Ransom notes may be the stuff of movies to most of us, the very word "ransom" conjuring images of a frothing-mad Mel Gibson shouting "Gimme back my son!" But computer worms like the Glamour strain—Trojan horses that take your personal files hostage and demand money to decrypt them—are hardly confined to the realm of science fiction. The idea of ransomware has existed in hacker circles for at least 20 years. Today, with the rise of anonymous international money transfer through services like PayPal, the idea has started to become a reality. "We are definitely seeing more of it," says Bruce Schneier, a security technologist and founder of computer security firm BT Counterpane. How much more is hard to quantify. Large companies whose accounts-payable data get compromised, for example, don't like letting the public know they've been hit, says Schneier. This means "it's hard to get a handle on how pervasive it is." But the ballpark figures that have been batted around are a bit disturbing. The security firm Secure Science Corp. estimates that in the past eight months 152,000 victims have been infected, amounting to a total of 14.5 million files corrupted by the Trojan.

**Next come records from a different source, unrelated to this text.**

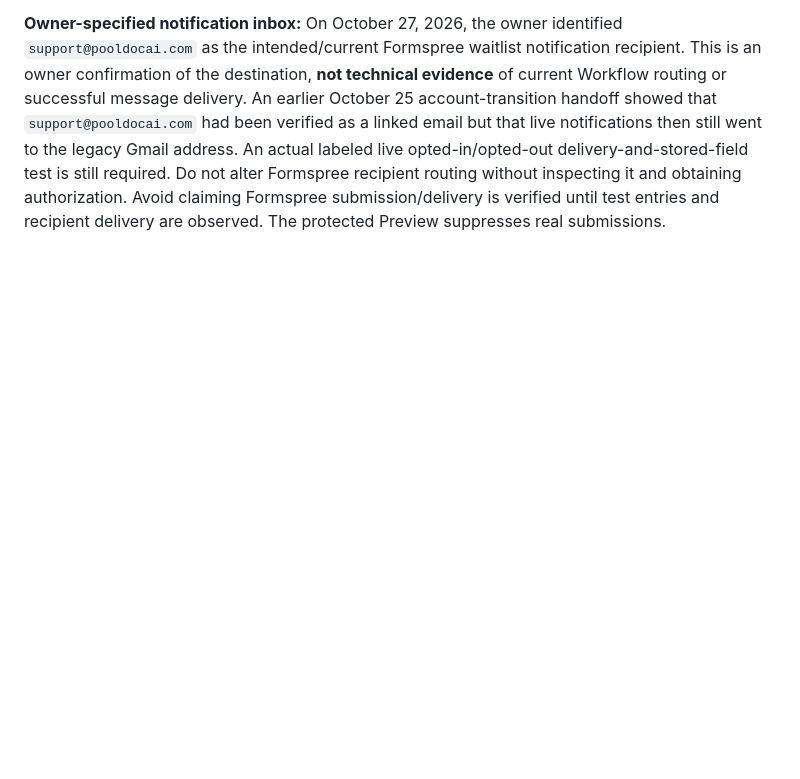
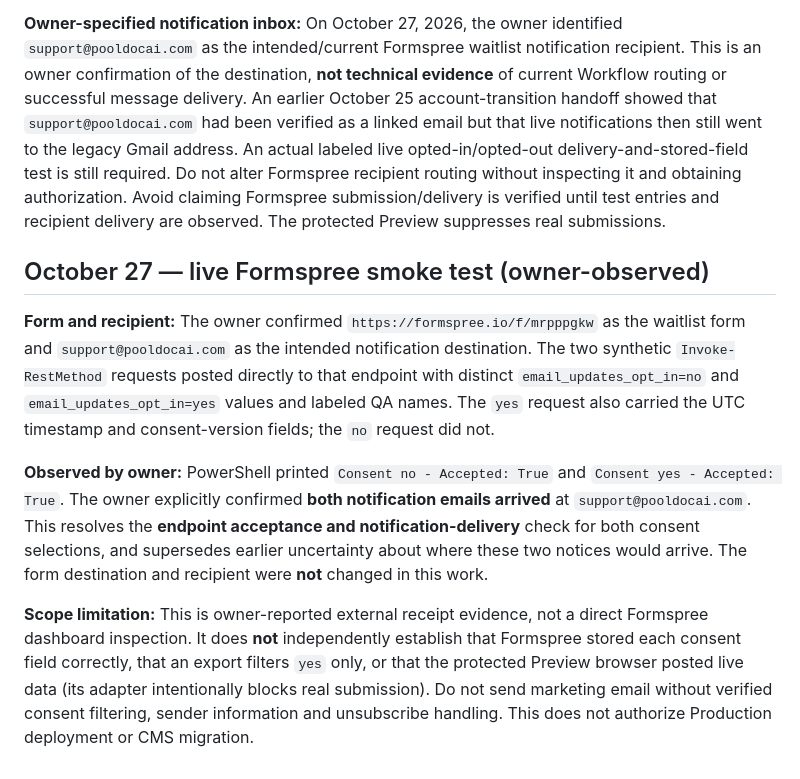
Before and after one commit to PoolDocAi/pooldocai-secure-foundation, a Markdown page: resources-cms/marketing-review/WAITLIST-EMAIL-OPTIN-RELEASE-REVIEW.md, the part around the change. Drawn GitHub-style; blank space fills up the shorter version.

Commit message:
qa(marketing): record owner-verified yes/no waitlist acceptance and support inbox delivery

```diff
--- a/resources-cms/marketing-review/WAITLIST-EMAIL-OPTIN-RELEASE-REVIEW.md
+++ b/resources-cms/marketing-review/WAITLIST-EMAIL-OPTIN-RELEASE-REVIEW.md
@@ -32,3 +32,11 @@ The owner requested two changes before launch:
 On October 27, 2026, in response to the request to confirm the **intended live waitlist endpoint**, the owner supplied **https://formspree.io/f/mrpppgkw**. Treat `mrpppgkw` as the explicitly confirmed target for this marketing waitlist, while preserving existing routing. The separate historical `xzedoqqq` reference is **not** authorization to replace the owner-confirmed target. Do not change notification recipients or any Formspree settings based on this note.
 
 **Owner-specified notification inbox:** On October 27, 2026, the owner identified `support@pooldocai.com` as the intended/current Formspree waitlist notification recipient. This is an owner confirmation of the destination, **not technical evidence** of current Workflow routing or successful message delivery. An earlier October 25 account-transition handoff showed that `support@pooldocai.com` had been verified as a linked email but that live notifications then still went to the legacy Gmail address. An actual labeled live opted-in/opted-out delivery-and-stored-field test is still required. Do not alter Formspree recipient routing without inspecting it and obtaining authorization. Avoid claiming Formspree submission/delivery is verified until test entries and recipient delivery are observed. The protected Preview suppresses real submissions.
+
+## October 27 — live Formspree smoke test (owner-observed)
+
+**Form and recipient:** The owner confirmed `https://formspree.io/f/mrpppgkw` as the waitlist form and `support@pooldocai.com` as the intended notification destination. The two synthetic `Invoke-RestMethod` requests posted directly to that endpoint with distinct `email_updates_opt_in=no` and `email_updates_opt_in=yes` values and labeled QA names. The `yes` request also carried the UTC timestamp and consent-version fields; the `no` request did not.
+
+**Observed by owner:** PowerShell printed `Consent no - Accepted: True` and `Consent yes - Accepted: True`. The owner explicitly confirmed **both notification emails arrived** at `support@pooldocai.com`. This resolves the **endpoint acceptance and notification-delivery** check for both consent selections, and supersedes earlier uncertainty about where these two notices would arrive. The form destination and recipient were **not** changed in this work.
+
+**Scope limitation:** This is owner-reported external receipt evidence, not a direct Formspree dashboard inspection. It does **not** independently establish that Formspree stored each consent field correctly, that an export filters `yes` only, or that the protected Preview browser posted live data (its adapter intentionally blocks real submission). Do not send marketing email without verified consent filtering, sender information and unsubscribe handling. This does not authorize Production deployment or CMS migration.
```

The strain that hit Bev Ferrington's computer is suspiciously similar to a slightly less-sophisticated ransom worm that made the rounds about six months ago, most likely through internal networks as opposed to file attachments. In a recent report, Secure Science called the two Trojans "brothers from the same mother," suggesting that that they were most likely both created by the same person or group, probably from an organized crime syndicate in Eastern Europe or Russia. "The original authors are actively modifying the code themselves, or they sold/traded the source code to another group who is now in charge of the modifications," reads the report, implying the recent attack is the second in a series that could get increasingly difficult to detect or decode—which may mean more such assaults in the future. (A NEWSWEEK e-mail to the oxyglamour address instantly bounced back, suggesting that it is no longer valid.)
How worried should you be? Certainly if you've been backing up your data (you have been backing up your data, right?), not very. Scary though it may sound, the extortion scheme is unlikely to represent the plague of the future, according to Lance James of Secure Science. "If it made money, we'd see it all the time," he says. The built-in weakness of ransomware—even in the era of easy anonymous money transfers—is that it makes itself instantly known. "Once you identify yourself, it gets reported, it hits the news," says James. "The more effective stuff is the stuff that secretly sits in your box and steals your data. If you don't know about it, [hackers] get more gain." The would-be extortionists certainly didn't get much out of Ferrington, who says she keeps no sensitive information on her hard drive outside of a few passwords. Her computer is currently in the hands of James's firm, which is releasing a free decryption code for anyone who might have become compromised. And filenappers take note: not once did Ferrington consider coughing up the $300. "God, no," she says. "This is gross; this is highway robbery, and I'm not going to pay it." Mel Gibson would be proud.